Wednesday, July 16, 2014

Send these, the homeless, tempest-tossed to me

El Señor hace nulo el consejo de las naciones; frustra los designios de los pueblos.El consejo del Señor permanece para siempre, los designios de su corazón de generación en generación. Salmos 33:10, 11

The LORD brings the will of the nations to naught; He thwarts the designs of the peoples. But the LORD’S will stands fast forever, and the designs of His heart from age to age. Psalm 33:10-11

I want you to know, brothers and sisters, that what has happened to me has really served to advance the gospel… Philippians 1:12

Some of us teacher types got talking about the “what doesn’t kill you only makes you stronger” quote yesterday, as we walked over to the Poetry Center after lunch. And this used-to-be-Mormon-then-Jehovah’s-Witness-now-agnostic friend said that she hated that quote because then it makes all of the evil in world seem purposeful, laid at the feet of some helpless or uncompassionate god.

And it is really difficult to ignore the Bleak House in which we live, especially with the current tag team of Palestine, Iraq and border children, when I have so many connecting heartstrings to each of these situations, in a long line of situations tracing its way through history.

And yet, somehow the heart deep down believes in the supracultural understandings of justice, mercy, grace, kindness. And love. This morning NPR radio played a previously recorded interview with an elderly Afghanistan writer whose book of short stories was first published when he was 79 years old.  And there was a sweetness in his voice even as he detailed life among war-torn tribes.

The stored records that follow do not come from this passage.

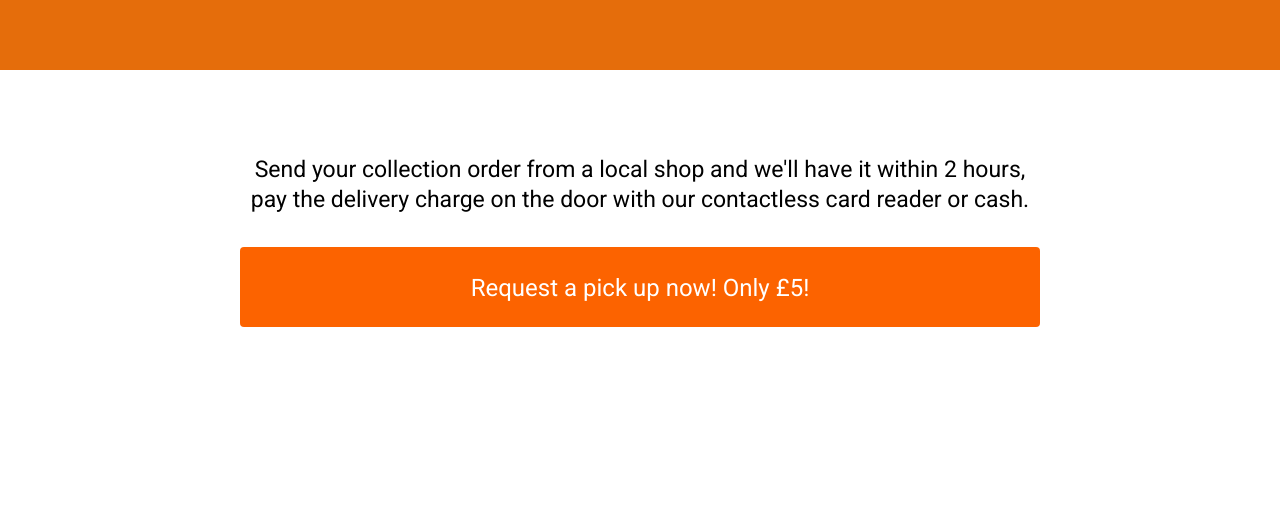
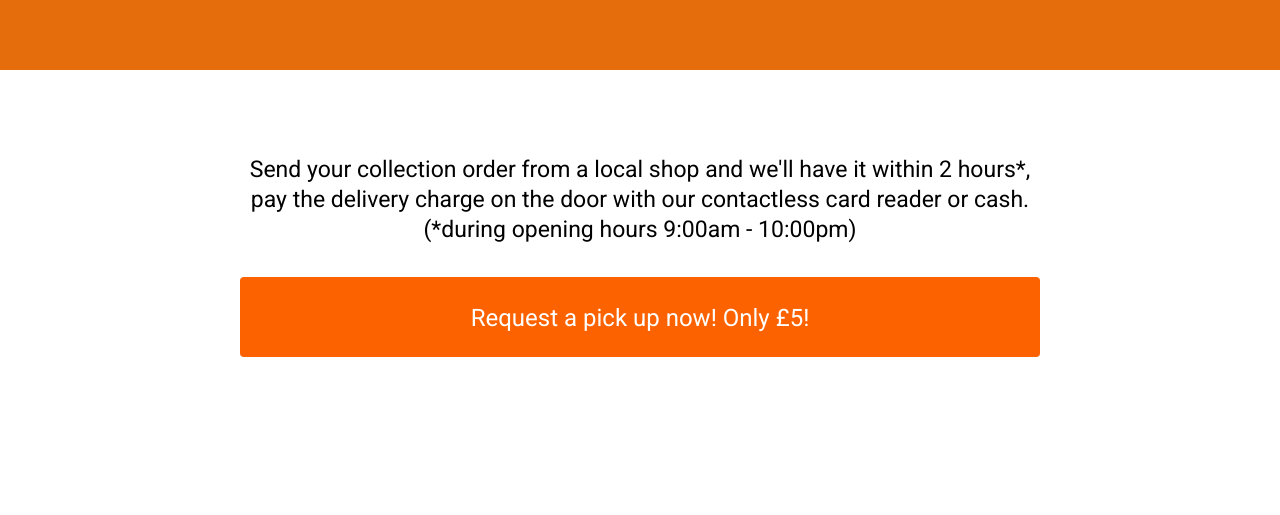
Before and after one commit to supermarketlottery/bikedelivery, a plain HTML site: page index.html in a window 1280 px wide. Shown: the part 250-765 px from the top of the page. Drawn offline with Linux system fonts and the light colour scheme.

Commit message:
sixth commit

```diff
--- a/index.html
+++ b/index.html
@@ -34,7 +34,7 @@
   <div class="row row-1">
     <div class="coffee-span-12 ignition">
       <div class="container centered-container">
-        <p class="paragraph intro-paragraph">Send your collection order from a local shop and we'll have it within 2 hours, pay the delivery charge on the door with our contactless card reader or cash.</p><a class="link-button flat-button" href="requestapickup.html">Request a pick up now! Only £5!</a>
+        <p class="paragraph intro-paragraph">Send your collection order from a local shop and we'll have it within 2 hours*, pay the delivery charge on the door with our contactless card reader or cash. (*during opening hours 9:00am - 10:00pm)</p><a class="link-button flat-button" href="requestapickup.html">Request a pick up now! Only £5!</a>
       </div>
     </div>
   </div>
```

And Week magazine, my source of all short snippets of relevance, included a summary from a recent study published in Science 2.0:
WHILE MILITANT ATHEISTS like Richard Dawkins may be convinced God doesn’t exist, God, if he is around, may be amused to find that atheists might not exist.
    Cognitive scientists are becoming increasingly aware that a metaphysical outlook may be so deeply ingrained in human thought processes that it cannot be expunged.
    While this idea may seem outlandish—after all, it seems easy to decide not to believe in God—evidence from several disciplines indicates that what you actually believe is not a decision you make for yourself. Your fundamental beliefs are decided by much deeper levels of consciousness, and some may well be more or less set in stone. 
    This line of thought has led to some scientists claiming that “atheism is psychologically impossible because of the way humans think,” says Graham Lawton, an avowed atheist himself, writing in the New Scientist. “They point to studies showing, for example, that even people who claim to be committed atheists tacitly hold religious beliefs, such as the existence of an immortal soul.”
And while the rocket's red glare, and the bombs bursting in air are certainly part of our human experience, there are also the signs of image-bearing at our deeply engrained levels of consciousness everywhere I turn, patiently offering up iodine-swabbed veins at the Red Cross Blood Donation Center, quietly filling the Community Food Bank box at Sprouts, and even the palpable heartbreak is evidence of His love so lifted up being part of who we are.

And this is the gospel, the good news, that each of us is beloved and children of the God Who so loved the world, and that His will stands forever. And each of us is the design of His heart from age to age.

And today may I be that good news as I live through this day, noticing one at a time the huddled masses yearning to breathe free, with eager expectation and hope and in full courage now as always Christ will be honored in my body, whether by life or by death.